#### [WORK TO BE COMPLETED]
In the records that follow, find the line with "H -->|tags| I[Release]"; from there, retype every line exactly through the line with "K -.->|feeds back| A", which also belongs to the answer.

== Segment start ==

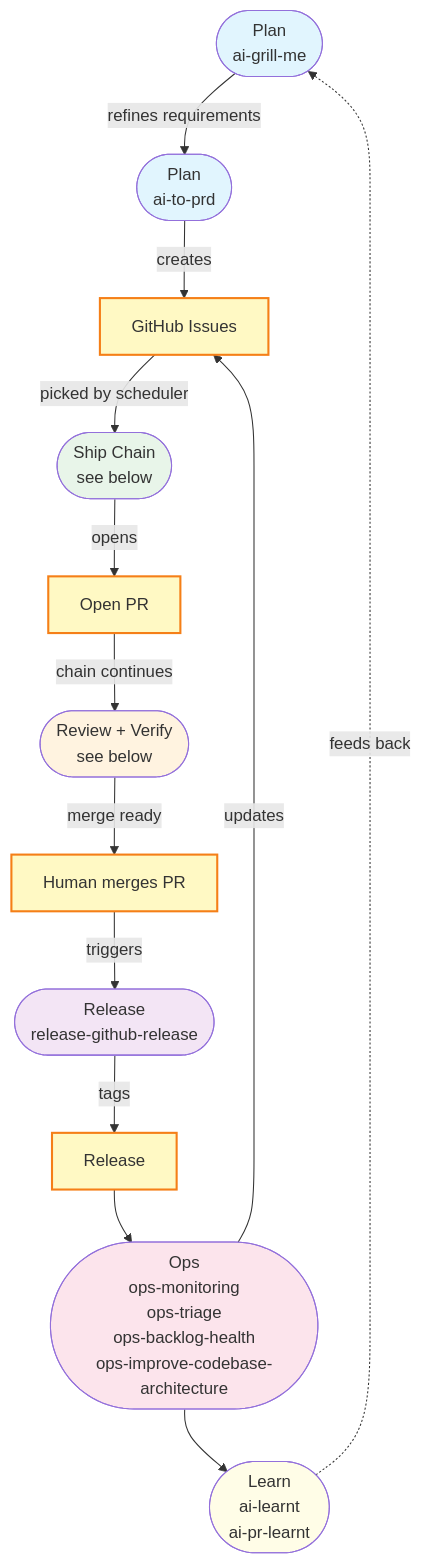
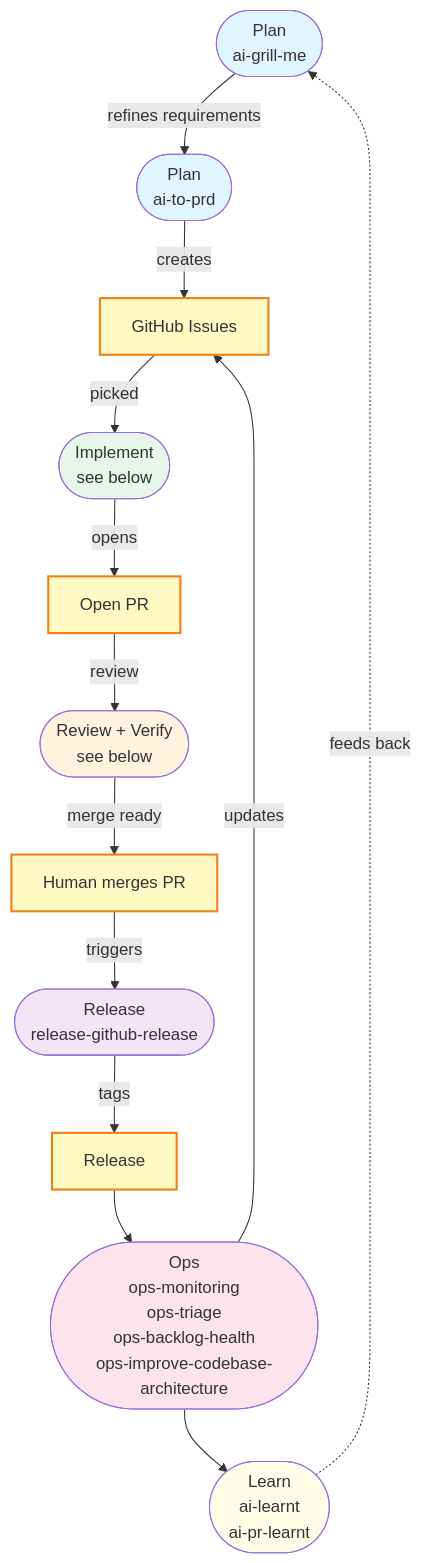
Before and after one commit to paulund/ai: the first of 3 diagrams in docs/development-workflow.md, drawn with Mermaid. The commit also changed other lines of this file and 2 other files, not shown here.

````diff
--- a/docs/development-workflow.md
+++ b/docs/development-workflow.md
@@ -84,27 +84,27 @@
 ```mermaid
 flowchart TD
     A([Plan<br/>ai-grill-me]) -->|refines requirements| B([Plan<br/>ai-to-prd])
     B -->|creates| C[GitHub Issues]
-    C -->|picked by scheduler| D([Ship Chain<br/>see below])
+    C -->|picked| D([Implement<br/>see below])
     D -->|opens| E[Open PR]
-    E -->|chain continues| F([Review + Verify<br/>see below])
+    E -->|review| F([Review + Verify<br/>see below])
     F -->|merge ready| G[Human merges PR]
     G -->|triggers| H([Release<br/>release-github-release])
     H -->|tags| I[Release]
     I --> J([Ops<br/>ops-monitoring<br/>ops-triage<br/>ops-backlog-health<br/>ops-improve-codebase-architecture])
     J -->|updates| C
     J --> K([Learn<br/>ai-learnt<br/>ai-pr-learnt])
     K -.->|feeds back| A
 
     style A fill:#e1f5fe
     style B fill:#e1f5fe
     style C fill:#fff9c4,stroke:#f57f17,stroke-width:2px
     style D fill:#e8f5e9
     style E fill:#fff9c4,stroke:#f57f17,stroke-width:2px
     style F fill:#fff3e0
     style G fill:#fff9c4,stroke:#f57f17,stroke-width:2px
     style H fill:#f3e5f5
     style I fill:#fff9c4,stroke:#f57f17,stroke-width:2px
     style J fill:#fce4ec
     style K fill:#fffde7
 ```
````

== Segment end ==

#### [EXERCISE RESPONSE]
     H -->|tags| I[Release]
     I --> J([Ops<br/>ops-monitoring<br/>ops-triage<br/>ops-backlog-health<br/>ops-improve-codebase-architecture])
     J -->|updates| C
     J --> K([Learn<br/>ai-learnt<br/>ai-pr-learnt])
     K -.->|feeds back| A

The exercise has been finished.